Looks can be deceiving, specially when it comes to ice. After a few days of cold temperatures the creek finally froze over. This was followed by snow covering up the ice. After all of this the creek looked like it was frozen solid and that it may support a person walking on it. In reality the ice is thin enough to be entirely transparent and is fat from being thick enough to support a person. It will take a weeks of extremely low temperatures (in the double digits) to make the ice thick enough to walk on. The moving water under the ice likely causes it to take longer to build up thick ice.
An epiphyte is an organism that grows on the surface of a plant and derives its moisture and nutrients from the air, rain, water or from debris accumulating around it. While epiphytes in the tropics are know to be rather splendid in size and diversity the boreal zone has its fair share of epiphytic organisms as well. They may not be as charismatic as their tropical counterparts, but they are just as beautiful. This naked branch of a pine, that is no more than a foot in length, is covered in at least two different types of lichens and a bit of moss as well. While it is getting crowded on the branch, when it comes to lichens, things happen very slowly due to their slow rate of growth.

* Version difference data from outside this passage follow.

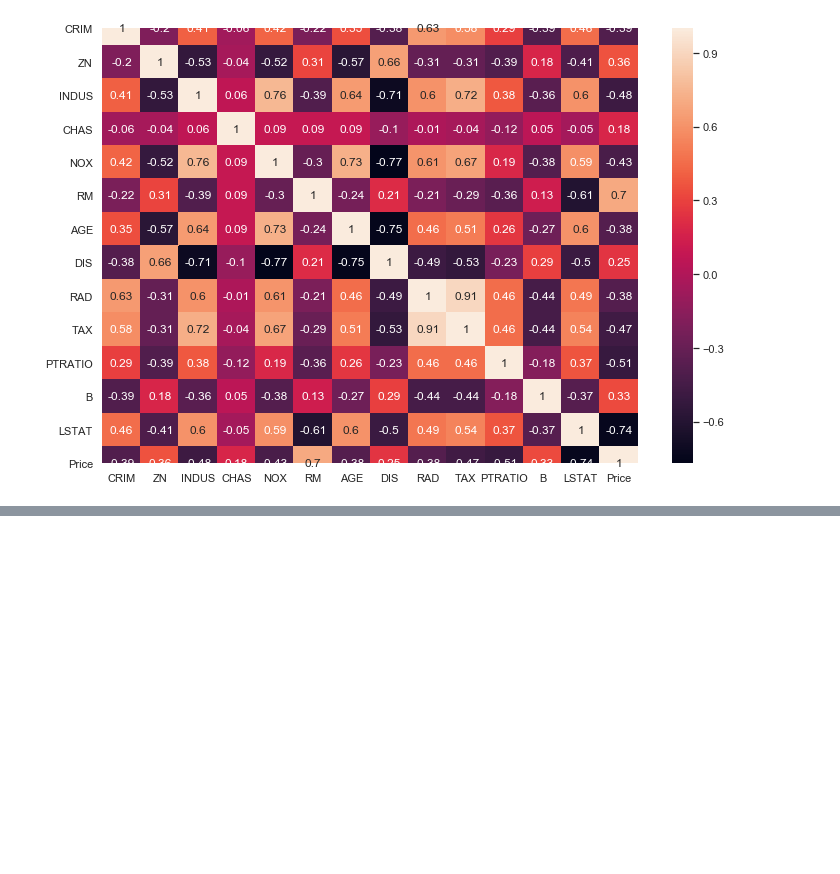
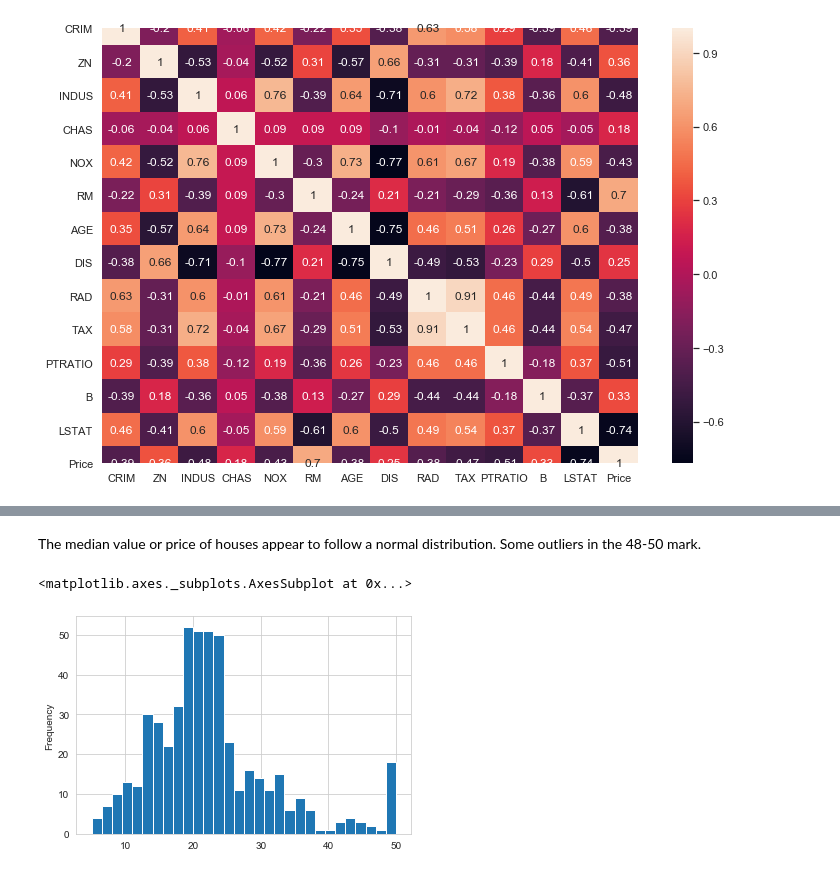
Before and after one commit to NurseQ/Machine-Learning-and-Statistics-Project-2019, a Jupyter notebook: Machine-Learning-and-Statistics-Project.ipynb, the cells around one changed output, grey strips where cells are left out. Drawn from its saved outputs; the diff is of its cells as text; code cells hidden in the pictures; blank space fills up the shorter version.

```diff
--- a/Machine-Learning-and-Statistics-Project.ipynb
+++ b/Machine-Learning-and-Statistics-Project.ipynb
@@ -162,0 +177,7 @@ and average number of rooms per dwelling (Rooms).
+# %% [markdown]
+The median value or price of houses appear to follow a normal distribution. Some outliers in the 48-50 mark.
+# %%
+bdf['Price'].plot.hist(bins = 30)
+# %% [output]
+<matplotlib.axes._subplots.AxesSubplot at 0x...>
+[figure, added]
```
Also changed, not shown: parts of 10 cells of this notebook.
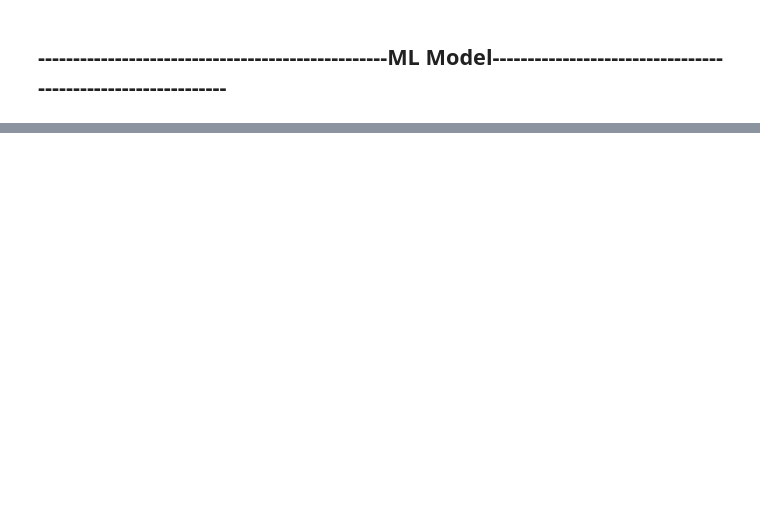
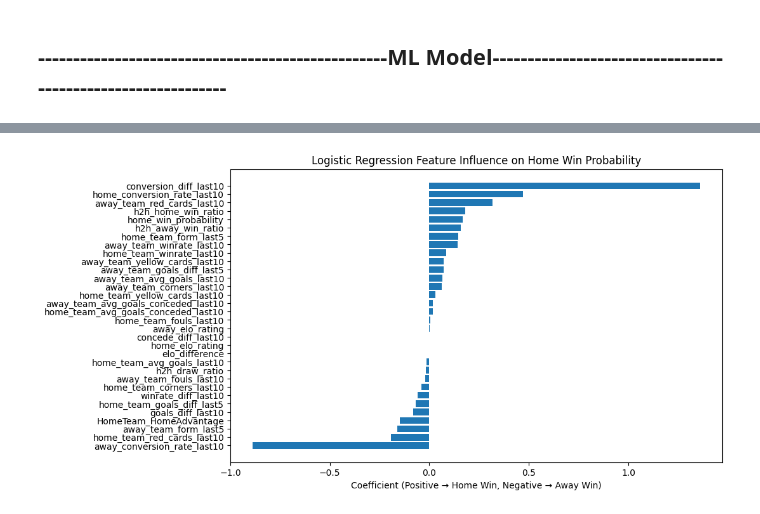
Before and after one commit to Ababtin/Premier-League-matches-predictions, a Jupyter notebook: notebooks/notebook.ipynb, the cells around one changed output, grey strips where cells are left out. Saved outputs shown, nothing was run; the diff lists cells and outputs as text; code cells hidden in the pictures; blank space fills up the shorter version.

```diff
--- a/notebooks/notebook.ipynb
+++ b/notebooks/notebook.ipynb
@@ -600,5 +1216,5 @@ X_scaled = scaler.fit_transform(X)
 from sklearn.model_selection import train_test_split
 
 X_train, X_test, y_train, y_test = train_test_split(
-    X, y, test_size=0.3, shuffle=False
+    X, y, test_size=0.2, shuffle=False
 )
@@ -605,12 +1257,15 @@ X_train, X_test, y_train, y_test = train_test_split(
 # %%
+#prediction using Logistic Regression
+
+from xml.parsers.expat import model
 from sklearn.linear_model import LogisticRegression
 from sklearn.metrics import accuracy_score, classification_report
 
-model = LogisticRegression(max_iter=1000)
-model.fit(X_train, y_train)
-y_pred = model.predict(X_test)
-train_score=model.score(X_train, y_train)
+modelLR = LogisticRegression(max_iter=10000)
+modelLR.fit(X_train, y_train)
+y_pred = modelLR.predict(X_test)
+train_score=modelLR.score(X_train, y_train)
 print("Train Accuracy:", train_score)
-test_score=model.score(X_test, y_test)
+test_score=modelLR.score(X_test, y_test)
 print("Test Accuracy:", test_score)
 # %% [output]
@@ -618,0 +1391,17 @@ Test Accuracy: 0.5150784077201448
+# %%
+import pandas as pd
+import numpy as np
+import matplotlib.pyplot as plt
+
+# Get coefficients from trained model
+coefficients = modelLR.coef_[0]  # for multiclass, you can inspect each class separately
+
+# Create a DataFrame for clarity
+feature_importance = pd.DataFrame({
+    'Feature': X.columns,
+    'Coefficient': coefficients
+}).sort_values(by='Coefficient', ascending=False)
+
+# Display
+print(feature_importance.head(10))
+print(feature_importance.tail(10))
@@ -618,0 +1426,9 @@ Test Accuracy: 0.5150784077201448
+# %%
+plt.figure(figsize=(10,6))
+feature_importance.sort_values('Coefficient', inplace=True)
+plt.barh(feature_importance['Feature'], feature_importance['Coefficient'])
+plt.title("Logistic Regression Feature Influence on Home Win Probability")
+plt.xlabel("Coefficient (Positive → Home Win, Negative → Away Win)")
+plt.show()
+# %% [output]
+[figure, added]
```
Also changed, not shown: parts of 27 cells of this notebook.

On the concrete embankment under the Fox Drive overpass across the Whitemud Creek fresh snow has blown on and covered the concerted in a pristine thin and fluffy layer of fresh snow. A series of animal track Crossed the snow diagonally. The tracks looked fresh so I tried to follow them for a bit but they disappeared into the shrubbery and were lost. There are not many choices in terms of who could have made the tracks. Size-wise they could be squirrel tracks but are missing the imprint of the long forepaw and they are too large for a vole. I suspect they were made by a weasel, likely a least weasel.
Last week weekend the time changed back to winter time. As a result darkness falls even earlier now, making it difficult to do any nature walks in the afternoons during the week. This picture was taken at around 3:30 in the afternoon with the sun already starting to set behind the tree tops. The earliest I would be able to reach this spot during the week would be around 5 pm, at which point darkness is falling and there would be no possibility to take any pictures. We are currently about one month away from winter solstice (December 21) so the darkness will get worse first, before things will start to move in the opposite direction.

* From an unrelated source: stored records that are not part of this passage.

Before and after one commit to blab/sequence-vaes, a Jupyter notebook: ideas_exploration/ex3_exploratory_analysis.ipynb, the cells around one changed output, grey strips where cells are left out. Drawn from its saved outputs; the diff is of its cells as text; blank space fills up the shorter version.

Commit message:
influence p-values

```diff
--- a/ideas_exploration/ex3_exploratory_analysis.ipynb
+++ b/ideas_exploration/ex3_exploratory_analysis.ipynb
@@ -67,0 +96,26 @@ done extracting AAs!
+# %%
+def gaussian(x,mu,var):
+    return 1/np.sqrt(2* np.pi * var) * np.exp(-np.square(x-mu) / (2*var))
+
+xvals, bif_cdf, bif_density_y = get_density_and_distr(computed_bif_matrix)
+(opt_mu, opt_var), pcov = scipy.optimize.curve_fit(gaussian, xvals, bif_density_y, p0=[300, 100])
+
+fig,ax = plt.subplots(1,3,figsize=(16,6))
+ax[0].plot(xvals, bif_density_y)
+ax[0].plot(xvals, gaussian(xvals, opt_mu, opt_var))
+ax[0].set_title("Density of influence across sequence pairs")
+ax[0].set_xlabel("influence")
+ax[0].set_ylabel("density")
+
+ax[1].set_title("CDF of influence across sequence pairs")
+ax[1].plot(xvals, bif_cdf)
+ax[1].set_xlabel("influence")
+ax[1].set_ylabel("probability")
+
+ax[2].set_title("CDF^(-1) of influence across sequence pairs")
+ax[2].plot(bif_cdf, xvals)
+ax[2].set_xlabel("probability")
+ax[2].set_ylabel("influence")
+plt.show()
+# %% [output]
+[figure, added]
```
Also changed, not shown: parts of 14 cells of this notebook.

In a naked tree right by the Whitemud Creek, along a sinuous bend in the creek, an abandoned bird’s nest is clinging perilously to a branch that seems to be far to narrow for it to balance on it. It must have been a prime real estate location during the summer, with a view of the creek and beavers frolicking in the waters below. One can still see lichen that was used for insulation and warmth sticking out of the nest. The nest is now covered in snow and I have my doubts whether it will survive the winter storms and the weight of heavy snow.
Snow usually is seen as something that covers things up. It covers up my driveway every time it snows, and then I have to spend time and energy removing it. In the forest, however, snow reveals who has been there and where they went. The Whitemud Ravine is, as the name suggests, a ravine so the ability for wildlife to move around is limited. Any long distance movement will pretty much have to be along the relatively narrow shape of the ravine. I am not sure if this is the reason, but I have never seen so many animal tracks crisscrossing the forest floor as in the Whitemud Ravine. Most of them are relatively easy to identify, squirrels, hares, weasels, and coyote. The track in the picture is from a deer. Other than squirrels and voles I have not actually seen any other mammals in the ravine, but the tracks reveal that when the humans are not watching the forest is bustling with activity.